→ **BRIEF**: From the records that follow, copy every line in which "FullPoolishCalculator" appears.

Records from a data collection
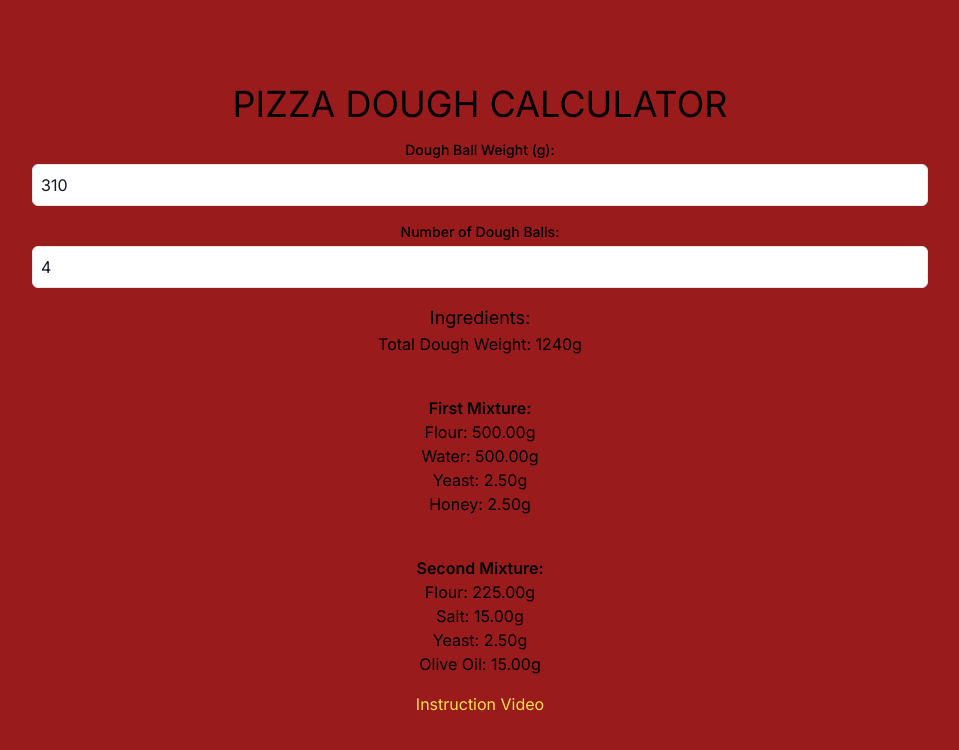
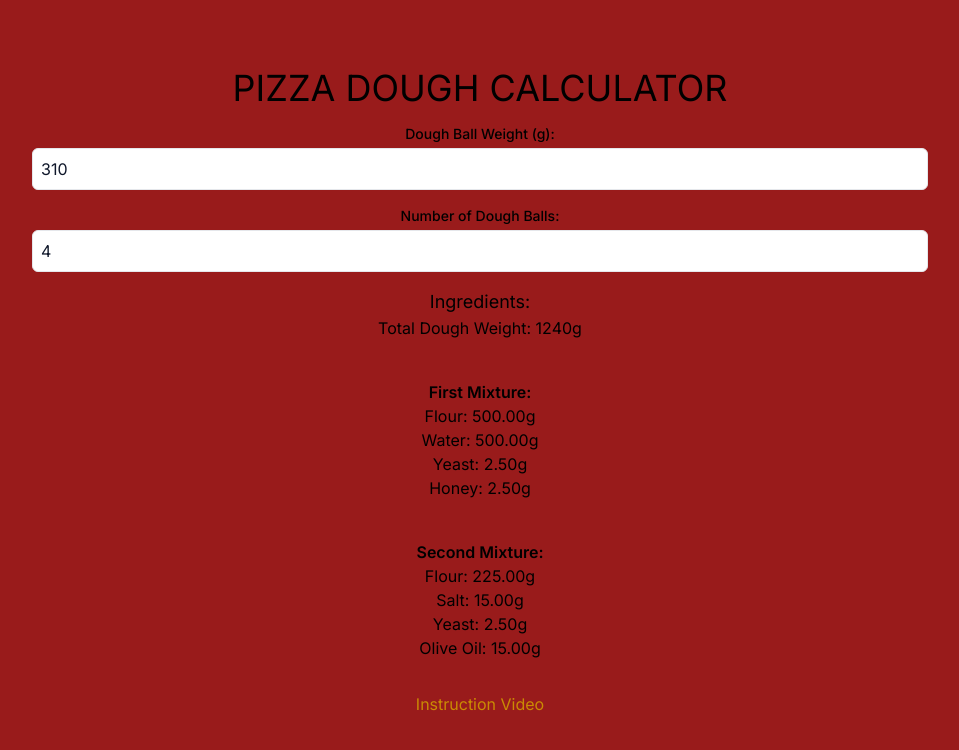
Before and after one commit to Raisi/pizza-dough-calculator, a Next.js app: page / in a window 1280 px wide. Shown: the top 750 px of the page, without its empty margins (160-1119 px from the left). Built offline with nearby package versions, Linux system fonts and the light colour scheme.

Commit message:
change hover

```diff
--- a/src/components/FullPoolishCalculator.tsx
+++ b/src/components/FullPoolishCalculator.tsx
@@ -94,7 +94,7 @@ export default function FullPoolishCalculator() {
 			</section>
 			<footer>
 				<a
-					className='text-bluetransition-colors text-yellow-300 hover:text-yellow-600'
+					className='transition-all text-yellow-600 duration-300 hover:text-slate-900 inline-block p-4 bg-transparent hover:bg-yellow-600 rounded-md'
 					href='https://www.youtube.com/watch?v=xUEYRiZlyUM'
 					target='_blank'
 					rel='nofollow'
```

→ **EXERCISE RESULT**:
--- a/src/components/FullPoolishCalculator.tsx
+++ b/src/components/FullPoolishCalculator.tsx
@@ -94,7 +94,7 @@ export default function FullPoolishCalculator() {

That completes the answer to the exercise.